Description: This report provides an annotated list of Congressional Research Service (CRS) resources and analyses relevant to the funding gap that commenced on October 1, 2013, and terminated on October 17, 2013, with the enactment of P.L. 113-46, a continuing appropriations measure providing appropriations through January 15, 2014; historical funding gaps; and continuing appropriations measures.
Contributing Partner: UNT Libraries Government Documents Department
Iraq: Politics, Governance, and Human Rights

Iraq: Politics, Governance, and Human Rights
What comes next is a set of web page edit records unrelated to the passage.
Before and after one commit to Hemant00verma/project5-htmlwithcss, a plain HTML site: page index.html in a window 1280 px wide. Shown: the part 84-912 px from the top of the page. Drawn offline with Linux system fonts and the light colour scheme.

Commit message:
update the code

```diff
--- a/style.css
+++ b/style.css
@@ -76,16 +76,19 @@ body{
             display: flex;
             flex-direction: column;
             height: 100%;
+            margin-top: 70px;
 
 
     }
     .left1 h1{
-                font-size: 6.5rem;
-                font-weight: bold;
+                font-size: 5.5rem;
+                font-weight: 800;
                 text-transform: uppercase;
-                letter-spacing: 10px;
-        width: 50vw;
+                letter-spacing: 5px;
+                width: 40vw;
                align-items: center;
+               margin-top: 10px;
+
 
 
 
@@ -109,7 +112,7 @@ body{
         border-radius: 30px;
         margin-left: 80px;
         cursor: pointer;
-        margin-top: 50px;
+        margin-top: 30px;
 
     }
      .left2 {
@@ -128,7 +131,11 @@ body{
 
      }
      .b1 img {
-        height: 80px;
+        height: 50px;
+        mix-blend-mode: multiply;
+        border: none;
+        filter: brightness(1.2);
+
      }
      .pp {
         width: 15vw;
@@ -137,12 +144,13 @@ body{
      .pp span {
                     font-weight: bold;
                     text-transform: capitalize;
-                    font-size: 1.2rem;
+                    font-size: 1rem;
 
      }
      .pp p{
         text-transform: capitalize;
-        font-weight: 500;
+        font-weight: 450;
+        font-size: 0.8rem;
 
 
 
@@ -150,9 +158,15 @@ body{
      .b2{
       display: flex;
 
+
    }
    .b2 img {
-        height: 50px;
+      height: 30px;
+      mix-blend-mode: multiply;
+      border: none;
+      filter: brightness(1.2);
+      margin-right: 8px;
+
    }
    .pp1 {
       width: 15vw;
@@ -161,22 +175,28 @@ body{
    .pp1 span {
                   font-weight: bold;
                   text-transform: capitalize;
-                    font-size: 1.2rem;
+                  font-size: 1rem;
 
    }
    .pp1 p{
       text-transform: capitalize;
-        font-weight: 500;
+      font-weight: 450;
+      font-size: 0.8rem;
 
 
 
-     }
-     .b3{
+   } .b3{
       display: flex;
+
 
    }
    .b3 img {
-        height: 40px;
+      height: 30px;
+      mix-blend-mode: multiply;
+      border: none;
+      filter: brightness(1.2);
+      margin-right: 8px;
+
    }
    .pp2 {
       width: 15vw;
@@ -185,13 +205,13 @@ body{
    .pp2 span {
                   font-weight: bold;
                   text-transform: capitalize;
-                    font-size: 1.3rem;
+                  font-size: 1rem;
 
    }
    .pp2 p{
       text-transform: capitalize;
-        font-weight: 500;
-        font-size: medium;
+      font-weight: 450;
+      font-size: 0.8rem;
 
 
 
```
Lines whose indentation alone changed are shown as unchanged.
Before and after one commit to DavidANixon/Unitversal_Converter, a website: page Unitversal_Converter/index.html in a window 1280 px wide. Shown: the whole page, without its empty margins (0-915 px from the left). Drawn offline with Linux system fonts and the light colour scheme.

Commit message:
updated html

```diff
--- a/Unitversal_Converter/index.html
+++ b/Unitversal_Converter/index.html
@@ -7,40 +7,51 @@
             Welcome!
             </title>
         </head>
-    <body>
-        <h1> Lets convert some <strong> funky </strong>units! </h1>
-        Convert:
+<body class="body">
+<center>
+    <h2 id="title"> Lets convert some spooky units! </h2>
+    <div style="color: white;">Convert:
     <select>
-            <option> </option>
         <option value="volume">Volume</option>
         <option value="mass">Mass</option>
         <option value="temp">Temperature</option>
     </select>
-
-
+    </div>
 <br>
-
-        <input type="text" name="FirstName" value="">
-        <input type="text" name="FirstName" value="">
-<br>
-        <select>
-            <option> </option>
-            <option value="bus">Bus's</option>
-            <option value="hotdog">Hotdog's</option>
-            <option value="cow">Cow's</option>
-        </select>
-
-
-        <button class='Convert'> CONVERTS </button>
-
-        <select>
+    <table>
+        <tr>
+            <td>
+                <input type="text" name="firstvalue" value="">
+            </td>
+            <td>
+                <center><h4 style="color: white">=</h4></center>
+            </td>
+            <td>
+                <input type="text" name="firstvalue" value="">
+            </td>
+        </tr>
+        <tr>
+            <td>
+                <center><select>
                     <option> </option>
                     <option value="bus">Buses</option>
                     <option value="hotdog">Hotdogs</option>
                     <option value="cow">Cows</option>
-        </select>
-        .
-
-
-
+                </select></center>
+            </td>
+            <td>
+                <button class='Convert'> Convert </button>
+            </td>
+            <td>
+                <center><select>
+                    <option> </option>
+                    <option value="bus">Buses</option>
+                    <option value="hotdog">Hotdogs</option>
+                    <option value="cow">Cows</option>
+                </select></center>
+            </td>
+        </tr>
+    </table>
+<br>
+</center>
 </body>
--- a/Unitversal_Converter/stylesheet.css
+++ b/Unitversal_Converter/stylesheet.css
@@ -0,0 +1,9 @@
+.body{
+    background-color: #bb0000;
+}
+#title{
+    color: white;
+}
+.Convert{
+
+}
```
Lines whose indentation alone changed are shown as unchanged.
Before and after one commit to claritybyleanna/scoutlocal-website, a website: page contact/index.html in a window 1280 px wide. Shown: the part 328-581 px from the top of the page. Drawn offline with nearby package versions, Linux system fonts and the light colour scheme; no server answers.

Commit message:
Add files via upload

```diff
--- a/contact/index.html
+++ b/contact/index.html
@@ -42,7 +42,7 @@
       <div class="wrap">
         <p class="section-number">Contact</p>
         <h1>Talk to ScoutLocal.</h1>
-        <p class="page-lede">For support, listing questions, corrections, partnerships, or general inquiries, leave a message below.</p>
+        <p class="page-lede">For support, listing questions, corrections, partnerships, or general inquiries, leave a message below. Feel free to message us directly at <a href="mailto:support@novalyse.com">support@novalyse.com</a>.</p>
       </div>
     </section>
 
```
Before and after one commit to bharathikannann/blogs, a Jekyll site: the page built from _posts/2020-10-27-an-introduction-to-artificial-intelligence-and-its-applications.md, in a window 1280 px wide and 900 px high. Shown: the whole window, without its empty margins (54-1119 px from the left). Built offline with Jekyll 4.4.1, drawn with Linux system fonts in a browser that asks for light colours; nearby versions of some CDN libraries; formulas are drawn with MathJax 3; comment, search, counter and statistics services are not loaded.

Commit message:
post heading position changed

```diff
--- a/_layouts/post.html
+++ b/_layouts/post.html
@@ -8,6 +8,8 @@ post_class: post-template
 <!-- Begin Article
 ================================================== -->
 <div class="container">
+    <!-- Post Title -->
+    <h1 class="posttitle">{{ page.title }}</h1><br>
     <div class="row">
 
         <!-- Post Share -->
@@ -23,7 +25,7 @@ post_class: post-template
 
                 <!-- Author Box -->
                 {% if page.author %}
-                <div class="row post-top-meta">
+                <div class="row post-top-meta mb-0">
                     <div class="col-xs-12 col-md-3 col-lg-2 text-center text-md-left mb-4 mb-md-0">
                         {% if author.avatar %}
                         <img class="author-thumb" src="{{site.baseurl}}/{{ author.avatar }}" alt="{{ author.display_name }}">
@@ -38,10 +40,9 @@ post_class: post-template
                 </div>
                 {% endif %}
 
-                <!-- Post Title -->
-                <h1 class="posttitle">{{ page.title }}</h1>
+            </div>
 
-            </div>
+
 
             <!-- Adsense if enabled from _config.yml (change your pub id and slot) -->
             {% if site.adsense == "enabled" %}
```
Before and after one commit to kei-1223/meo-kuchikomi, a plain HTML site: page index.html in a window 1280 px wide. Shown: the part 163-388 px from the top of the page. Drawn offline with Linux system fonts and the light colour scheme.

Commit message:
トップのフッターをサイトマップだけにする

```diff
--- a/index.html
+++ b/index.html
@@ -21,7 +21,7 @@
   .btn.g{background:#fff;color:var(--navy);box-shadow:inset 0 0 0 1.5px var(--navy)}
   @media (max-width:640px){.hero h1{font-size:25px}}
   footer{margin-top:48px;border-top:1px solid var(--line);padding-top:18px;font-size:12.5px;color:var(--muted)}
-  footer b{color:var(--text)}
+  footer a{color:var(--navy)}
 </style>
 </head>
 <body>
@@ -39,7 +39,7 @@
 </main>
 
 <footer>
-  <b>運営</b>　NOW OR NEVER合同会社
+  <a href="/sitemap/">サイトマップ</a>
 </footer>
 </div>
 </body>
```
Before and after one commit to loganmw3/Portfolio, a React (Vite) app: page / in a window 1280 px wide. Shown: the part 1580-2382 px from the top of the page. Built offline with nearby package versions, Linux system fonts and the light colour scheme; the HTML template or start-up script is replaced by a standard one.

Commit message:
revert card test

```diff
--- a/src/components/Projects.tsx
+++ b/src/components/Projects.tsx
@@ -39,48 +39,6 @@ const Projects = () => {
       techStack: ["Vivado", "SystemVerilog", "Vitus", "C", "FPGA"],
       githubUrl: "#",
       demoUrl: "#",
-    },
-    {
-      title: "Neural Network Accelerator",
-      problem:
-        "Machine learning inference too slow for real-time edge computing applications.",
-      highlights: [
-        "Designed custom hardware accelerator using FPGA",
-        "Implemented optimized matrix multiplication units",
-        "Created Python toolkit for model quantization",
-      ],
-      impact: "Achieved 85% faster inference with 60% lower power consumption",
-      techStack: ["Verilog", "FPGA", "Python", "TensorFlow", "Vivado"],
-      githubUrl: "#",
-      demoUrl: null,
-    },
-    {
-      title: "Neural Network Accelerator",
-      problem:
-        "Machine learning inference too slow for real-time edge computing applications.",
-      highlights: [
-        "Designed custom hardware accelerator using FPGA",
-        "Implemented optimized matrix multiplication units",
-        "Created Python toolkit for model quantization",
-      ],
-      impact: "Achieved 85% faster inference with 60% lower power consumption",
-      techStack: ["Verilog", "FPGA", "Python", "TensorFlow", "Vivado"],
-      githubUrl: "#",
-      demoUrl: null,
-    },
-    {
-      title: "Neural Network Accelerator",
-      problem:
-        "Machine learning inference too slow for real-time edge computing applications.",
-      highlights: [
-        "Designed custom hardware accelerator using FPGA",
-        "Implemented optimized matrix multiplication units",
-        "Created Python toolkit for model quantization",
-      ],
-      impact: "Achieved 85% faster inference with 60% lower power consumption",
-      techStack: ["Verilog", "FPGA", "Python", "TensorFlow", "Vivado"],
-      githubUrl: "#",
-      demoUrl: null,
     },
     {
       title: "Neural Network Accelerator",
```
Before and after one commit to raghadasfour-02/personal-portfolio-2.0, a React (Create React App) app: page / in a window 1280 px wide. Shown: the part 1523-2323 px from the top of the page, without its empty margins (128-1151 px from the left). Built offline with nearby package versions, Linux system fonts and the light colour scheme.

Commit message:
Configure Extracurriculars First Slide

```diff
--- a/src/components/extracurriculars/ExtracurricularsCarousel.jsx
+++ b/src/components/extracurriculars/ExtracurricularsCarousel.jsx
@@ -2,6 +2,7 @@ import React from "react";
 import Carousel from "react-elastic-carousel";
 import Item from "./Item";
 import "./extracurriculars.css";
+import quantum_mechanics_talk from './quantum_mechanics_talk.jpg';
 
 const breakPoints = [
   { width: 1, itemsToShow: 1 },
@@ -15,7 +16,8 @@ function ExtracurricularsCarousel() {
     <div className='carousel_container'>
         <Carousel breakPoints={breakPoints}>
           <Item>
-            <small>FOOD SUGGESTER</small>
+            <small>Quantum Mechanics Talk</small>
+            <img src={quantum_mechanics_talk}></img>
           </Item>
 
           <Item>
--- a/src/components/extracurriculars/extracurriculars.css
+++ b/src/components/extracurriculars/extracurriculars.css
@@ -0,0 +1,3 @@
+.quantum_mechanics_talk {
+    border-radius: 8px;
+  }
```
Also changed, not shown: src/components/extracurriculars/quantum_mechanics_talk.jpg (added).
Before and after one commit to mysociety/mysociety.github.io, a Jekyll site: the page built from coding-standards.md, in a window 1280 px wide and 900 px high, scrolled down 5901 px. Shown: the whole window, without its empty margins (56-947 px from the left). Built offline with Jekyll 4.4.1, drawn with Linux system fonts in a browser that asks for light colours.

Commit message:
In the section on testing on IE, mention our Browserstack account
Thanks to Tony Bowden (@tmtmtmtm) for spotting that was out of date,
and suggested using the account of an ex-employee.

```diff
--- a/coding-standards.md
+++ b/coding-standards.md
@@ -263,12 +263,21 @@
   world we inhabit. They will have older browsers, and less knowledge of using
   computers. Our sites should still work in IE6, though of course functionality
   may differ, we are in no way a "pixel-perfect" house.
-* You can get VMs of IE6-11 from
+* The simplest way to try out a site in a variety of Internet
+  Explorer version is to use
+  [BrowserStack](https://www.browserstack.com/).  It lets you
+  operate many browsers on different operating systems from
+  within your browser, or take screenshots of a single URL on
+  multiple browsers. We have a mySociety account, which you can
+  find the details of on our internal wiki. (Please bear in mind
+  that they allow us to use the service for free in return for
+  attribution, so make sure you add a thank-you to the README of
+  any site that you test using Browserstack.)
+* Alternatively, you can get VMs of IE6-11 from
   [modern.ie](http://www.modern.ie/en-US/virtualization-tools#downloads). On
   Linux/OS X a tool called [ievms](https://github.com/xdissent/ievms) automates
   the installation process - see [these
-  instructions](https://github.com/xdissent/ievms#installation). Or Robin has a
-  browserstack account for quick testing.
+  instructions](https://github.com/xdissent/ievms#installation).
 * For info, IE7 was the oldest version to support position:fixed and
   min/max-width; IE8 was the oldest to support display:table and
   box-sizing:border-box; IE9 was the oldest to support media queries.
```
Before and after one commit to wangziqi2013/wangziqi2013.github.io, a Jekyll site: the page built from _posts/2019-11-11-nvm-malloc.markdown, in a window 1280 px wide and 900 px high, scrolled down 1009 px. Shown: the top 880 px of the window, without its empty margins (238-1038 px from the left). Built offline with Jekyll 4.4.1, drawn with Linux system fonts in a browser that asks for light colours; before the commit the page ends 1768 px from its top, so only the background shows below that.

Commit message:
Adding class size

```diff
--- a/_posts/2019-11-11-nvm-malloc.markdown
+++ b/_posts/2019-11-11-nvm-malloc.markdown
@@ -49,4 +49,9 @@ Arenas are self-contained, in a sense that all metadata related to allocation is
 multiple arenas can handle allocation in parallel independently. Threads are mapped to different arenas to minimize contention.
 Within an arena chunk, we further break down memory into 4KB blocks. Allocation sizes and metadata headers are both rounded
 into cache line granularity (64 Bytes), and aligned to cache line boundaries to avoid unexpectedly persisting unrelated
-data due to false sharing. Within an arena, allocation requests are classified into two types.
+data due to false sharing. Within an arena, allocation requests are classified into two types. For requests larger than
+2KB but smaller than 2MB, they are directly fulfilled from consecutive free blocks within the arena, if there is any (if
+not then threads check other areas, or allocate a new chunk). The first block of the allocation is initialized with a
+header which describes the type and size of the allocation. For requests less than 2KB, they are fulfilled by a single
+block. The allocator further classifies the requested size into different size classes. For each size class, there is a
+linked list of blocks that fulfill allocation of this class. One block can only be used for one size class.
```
Date: January 6, 2014
Creator: Katzman, Kenneth
Description: This report discusses the state of Iraqi politics, governance, and human rights, including the worsening relations between local Sunni and Shiite populations.
Contributing Partner: UNT Libraries Government Documents Department
How Measures Are Brought to the Senate Floor: A Brief Introduction

How Measures Are Brought to the Senate Floor: A Brief Introduction

Date: November 25, 2013
Creator: Davis, Christopher M.
Description: This report discusses two basic methods that are used by the Senate to bring legislation to the floor for consideration. The Senate, at the majority leader's request, grants unanimous consent to take up a matter or agrees to his motion to proceed to consider it. Because the motion to proceed is subject to debate in most circumstances, it is less frequently used. Both methods are derived from the basic premise that the Senate as a body may decide what matters it considers.
Contributing Partner: UNT Libraries Government Documents Department
Invoking Cloture in the Senate

Invoking Cloture in the Senate

Date: November 25, 2013
Creator: Davis, Christopher M.
Description: This report discusses cloture, the only procedure by which the Senate can vote to set an end to a debate without also rejecting the bill, amendment, conference report, motion, or other matter it has been debating.
Contributing Partner: UNT Libraries Government Documents Department
House Committee on Ethics: A Brief History of Its Evolution and Jurisdiction

House Committee on Ethics: A Brief History of Its Evolution and Jurisdiction

Date: November 27, 2013
Creator: Straus, Jacob R.
Description: This report examines the history and evolution of the House Committee on Ethics, including the committee's jurisdiction and investigative procedure. It does not deal with changes to federal or state criminal law or with criminal prosecutions of Members of Congress or with the specifics of disciplinary cases in the House.
Contributing Partner: UNT Libraries Government Documents Department
Medal of Honor: History and Issues

Medal of Honor: History and Issues

Date: December 19, 2013
Creator: Burrelli, David F. & Salazar Torreon, Barbara
Description: This report describes the history of the Medal of Honor and the laws and regulations pertaining to the award. The report discusses the privileges/benefits available to the recipients are discussed. Finally, this report analyzes efforts to have the Medal of Honor awarded to certain individuals outside of the normal procedures.
Contributing Partner: UNT Libraries Government Documents Department
Congressional Member Organizations: Their Purpose and Activities, History, and Formation

Congressional Member Organizations: Their Purpose and Activities, History, and Formation

Date: August 28, 2013
Creator: Dilger, Robert Jay & Gerrity, Jessica C.
Description: This report examines the purpose and activities of Committee on House Administration as congressional Member organizations (CMO) and the reasons Members form them. It also identifies and describes seven CMO types, and it provides an overview of the historical development of informal Member organizations since the first Congress, focusing on their regulation in the House by the Committee on House Oversight/Committee on House Administration, the rise and fall of legislative service organizations (LSOs), and the House's decision in 1995 to issue regulations for establishing CMOs and governing their behavior. It concludes with a step-by-step guide for House Members and staff who might be interested in forming a CMO.
Contributing Partner: UNT Libraries Government Documents Department